A critical component to fund a Larkspur SMART train extension moved forward in the U.S. Congress as lawmakers agreed in early December to authorize the Small Starts program at $11 billion over six years. There's $20 million pledged by President Obama in the transportation authorization bill earmarked for the Sonoma-Marin Area Transit system that would extend rail tracks by two miles, from San Rafael to Larkspur.

But the entire spending package might go out the window, and the SMART dollars with them. A government shutdown looms as Democratic lawmakers grapple with multiple radical right-wing riders dropped into an omnibus appropriations bill to fund the government. The transportation authorization bill that passed earlier this month included SMART dollars, but now that it's time to appropriate the money, Republicans have threatened a shutdown.

"They've thrown the kitchen sink at the Democrats," says Rep. Jared Huffman, D-San Rafael. After months of negotiations, Huffman says, the party "threw it out the window and offered a deal to Democrats that was basically every radically ideological agenda [item] that they could dream up." The GOP riders would ban Syrian refugees; amend the Dodd-Frank Act; pollute the Clean Air Act; wreck Obamacare; defund, demonize and otherwise delegitimize Planned Parenthood; whittle away at the Endangered Species Act . . .

House Democrats sent the bill back to the GOP to scrub the extremism. "It's been flatly rejected by us, so now—having had the goal posts moved—we are really not quite sure where this goes in the next few days," said Huffman late last week. He was cautiously optimistic. "It's wait-and-see time, but we don't have to wait too terribly long. We're at the 11th hour."

BAN DRAGS ON

Crabbers headed to the Steele Lane Community Center in Santa Rosa on Dec. 3 to find out when the state would lift the closure on the Dungeness and rock crab fisheries because of high levels of the potentially fatal domoic acid.

The news was unsatisfying. "I don't know when we will reopen," said California Department of Fish and Wildlife director Charlton Bonham. He assured the crabbers that there would be constant testing going on through the month, and that Fish and Wildlife was "seeing good trends, but very highly elevated hot spots."

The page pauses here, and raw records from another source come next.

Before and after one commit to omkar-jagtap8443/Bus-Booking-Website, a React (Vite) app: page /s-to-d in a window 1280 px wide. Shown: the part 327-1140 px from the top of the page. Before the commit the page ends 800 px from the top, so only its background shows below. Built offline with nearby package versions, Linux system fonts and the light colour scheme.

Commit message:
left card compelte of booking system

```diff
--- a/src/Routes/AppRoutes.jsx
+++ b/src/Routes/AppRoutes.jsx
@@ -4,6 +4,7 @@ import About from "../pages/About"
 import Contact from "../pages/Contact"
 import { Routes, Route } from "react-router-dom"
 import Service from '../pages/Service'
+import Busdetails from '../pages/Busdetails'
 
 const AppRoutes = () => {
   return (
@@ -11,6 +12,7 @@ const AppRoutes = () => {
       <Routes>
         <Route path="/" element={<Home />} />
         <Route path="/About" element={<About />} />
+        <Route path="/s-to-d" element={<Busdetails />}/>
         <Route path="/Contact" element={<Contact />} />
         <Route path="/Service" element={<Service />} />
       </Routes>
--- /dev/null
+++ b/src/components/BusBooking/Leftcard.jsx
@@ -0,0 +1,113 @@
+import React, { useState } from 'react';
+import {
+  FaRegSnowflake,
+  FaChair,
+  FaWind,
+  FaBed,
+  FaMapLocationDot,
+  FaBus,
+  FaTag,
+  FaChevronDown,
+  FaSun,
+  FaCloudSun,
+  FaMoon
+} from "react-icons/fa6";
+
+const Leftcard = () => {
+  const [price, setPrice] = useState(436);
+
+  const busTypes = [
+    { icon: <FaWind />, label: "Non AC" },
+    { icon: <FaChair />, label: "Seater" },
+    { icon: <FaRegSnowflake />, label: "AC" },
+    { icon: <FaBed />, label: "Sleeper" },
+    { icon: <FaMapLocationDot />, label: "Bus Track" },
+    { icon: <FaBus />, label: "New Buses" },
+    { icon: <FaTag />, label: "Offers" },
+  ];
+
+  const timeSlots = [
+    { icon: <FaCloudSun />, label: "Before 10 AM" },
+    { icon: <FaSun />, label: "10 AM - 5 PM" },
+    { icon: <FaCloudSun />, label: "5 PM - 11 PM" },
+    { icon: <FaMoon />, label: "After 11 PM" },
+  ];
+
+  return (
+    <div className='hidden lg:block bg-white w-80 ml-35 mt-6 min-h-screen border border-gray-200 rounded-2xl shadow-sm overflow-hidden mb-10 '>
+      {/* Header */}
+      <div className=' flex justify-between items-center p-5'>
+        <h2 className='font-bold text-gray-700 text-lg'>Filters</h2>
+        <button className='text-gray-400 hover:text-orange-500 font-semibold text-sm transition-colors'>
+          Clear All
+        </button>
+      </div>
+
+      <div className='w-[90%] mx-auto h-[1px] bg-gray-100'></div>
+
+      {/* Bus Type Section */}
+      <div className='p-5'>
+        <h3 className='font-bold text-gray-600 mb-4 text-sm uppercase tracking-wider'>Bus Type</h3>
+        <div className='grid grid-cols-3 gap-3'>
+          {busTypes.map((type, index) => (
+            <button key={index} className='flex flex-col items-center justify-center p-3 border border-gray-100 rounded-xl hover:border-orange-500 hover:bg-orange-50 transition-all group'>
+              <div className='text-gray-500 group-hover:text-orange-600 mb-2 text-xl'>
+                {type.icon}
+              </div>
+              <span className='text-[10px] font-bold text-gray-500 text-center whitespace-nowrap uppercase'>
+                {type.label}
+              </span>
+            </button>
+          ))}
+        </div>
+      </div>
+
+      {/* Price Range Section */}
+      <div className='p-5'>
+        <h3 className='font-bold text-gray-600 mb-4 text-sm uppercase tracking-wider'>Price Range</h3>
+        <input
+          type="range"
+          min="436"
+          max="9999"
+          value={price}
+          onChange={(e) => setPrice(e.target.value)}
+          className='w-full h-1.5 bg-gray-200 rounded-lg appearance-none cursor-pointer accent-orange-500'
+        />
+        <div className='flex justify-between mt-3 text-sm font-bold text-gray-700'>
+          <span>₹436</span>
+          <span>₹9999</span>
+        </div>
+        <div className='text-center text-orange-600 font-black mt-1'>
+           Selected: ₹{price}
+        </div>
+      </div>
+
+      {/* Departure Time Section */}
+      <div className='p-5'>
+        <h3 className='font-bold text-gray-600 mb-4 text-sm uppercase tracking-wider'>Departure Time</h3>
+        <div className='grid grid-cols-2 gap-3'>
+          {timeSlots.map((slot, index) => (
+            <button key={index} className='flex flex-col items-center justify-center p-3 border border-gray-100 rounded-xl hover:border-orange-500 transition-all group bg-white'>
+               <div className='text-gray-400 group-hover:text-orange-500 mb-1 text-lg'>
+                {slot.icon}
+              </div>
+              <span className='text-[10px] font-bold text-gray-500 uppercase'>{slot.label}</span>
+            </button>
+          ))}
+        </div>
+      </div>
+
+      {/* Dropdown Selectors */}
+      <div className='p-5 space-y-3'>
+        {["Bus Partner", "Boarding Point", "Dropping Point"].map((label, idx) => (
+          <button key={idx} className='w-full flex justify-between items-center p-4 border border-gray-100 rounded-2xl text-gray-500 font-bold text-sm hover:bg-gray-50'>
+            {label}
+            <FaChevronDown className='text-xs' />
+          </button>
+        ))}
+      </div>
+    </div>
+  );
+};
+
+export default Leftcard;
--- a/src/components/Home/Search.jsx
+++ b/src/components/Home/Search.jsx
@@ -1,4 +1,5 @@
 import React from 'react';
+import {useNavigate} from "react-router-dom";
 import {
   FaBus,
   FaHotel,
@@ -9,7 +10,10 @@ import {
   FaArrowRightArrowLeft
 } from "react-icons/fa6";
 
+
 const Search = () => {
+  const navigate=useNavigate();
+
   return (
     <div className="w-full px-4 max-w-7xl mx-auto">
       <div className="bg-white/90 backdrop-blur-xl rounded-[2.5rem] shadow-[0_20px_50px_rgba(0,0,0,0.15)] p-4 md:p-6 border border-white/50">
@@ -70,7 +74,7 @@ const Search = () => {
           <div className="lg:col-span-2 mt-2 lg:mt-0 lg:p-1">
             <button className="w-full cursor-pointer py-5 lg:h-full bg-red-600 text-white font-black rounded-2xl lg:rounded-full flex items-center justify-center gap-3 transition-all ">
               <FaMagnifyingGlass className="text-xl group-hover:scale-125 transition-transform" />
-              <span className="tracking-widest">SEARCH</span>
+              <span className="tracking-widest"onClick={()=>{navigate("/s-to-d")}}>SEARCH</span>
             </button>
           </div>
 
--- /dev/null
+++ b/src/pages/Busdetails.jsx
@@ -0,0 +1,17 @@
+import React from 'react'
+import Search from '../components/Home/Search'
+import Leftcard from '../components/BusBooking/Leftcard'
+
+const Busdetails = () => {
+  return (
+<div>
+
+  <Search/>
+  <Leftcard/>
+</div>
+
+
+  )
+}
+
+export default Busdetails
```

In order to open the fisheries, state officials need to see average levels of domoic acid in crab viscera drop to below 30 parts per million for two weeks running. The levels are generally abating, but one Dungeness in the Channel Islands area had just been sampled at 1,000 ppm.

News of the very "hot" crab elicited a round of agitated murmurs from the room full of crabbers, which included Don Marshall, a member of the Pacific Coast Federation of Fishermen's Associations.

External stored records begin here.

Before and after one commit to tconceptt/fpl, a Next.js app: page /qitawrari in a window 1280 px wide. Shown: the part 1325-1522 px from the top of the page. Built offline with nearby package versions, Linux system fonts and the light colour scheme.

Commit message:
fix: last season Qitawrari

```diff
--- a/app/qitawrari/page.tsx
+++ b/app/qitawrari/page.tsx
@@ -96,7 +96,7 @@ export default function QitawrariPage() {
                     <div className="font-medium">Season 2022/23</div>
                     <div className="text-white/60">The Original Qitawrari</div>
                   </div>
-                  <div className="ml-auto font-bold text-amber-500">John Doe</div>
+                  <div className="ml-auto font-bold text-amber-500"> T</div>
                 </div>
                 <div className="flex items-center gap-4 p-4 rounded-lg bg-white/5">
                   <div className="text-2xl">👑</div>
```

"I agree, and the fleet agrees as a whole, that public safety is the main concern," Marshall told the legislative panel comprised of Healdsburg lawmakers State Sen. Mike McGuire and Assemblyman Jim Wood.

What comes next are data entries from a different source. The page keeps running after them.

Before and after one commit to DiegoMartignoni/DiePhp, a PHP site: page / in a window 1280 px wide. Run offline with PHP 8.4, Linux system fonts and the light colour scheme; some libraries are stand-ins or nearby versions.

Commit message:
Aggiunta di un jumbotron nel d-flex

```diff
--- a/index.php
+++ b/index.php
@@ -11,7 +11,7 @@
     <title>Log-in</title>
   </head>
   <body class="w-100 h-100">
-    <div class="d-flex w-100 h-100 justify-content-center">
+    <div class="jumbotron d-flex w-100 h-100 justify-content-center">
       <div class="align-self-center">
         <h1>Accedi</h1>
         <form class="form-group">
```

Marshall advocated for a uniform opening of the Dungeness season when it was safe to do so, and strongly rejected any consideration to open state waters based on local test results. "The crabs don't abide district lines," Marshall said as he urged lawmakers and officials to "approach this matter with extreme caution. We are in uncharted waters."

Marshall is selling Christmas trees to get through the holidays.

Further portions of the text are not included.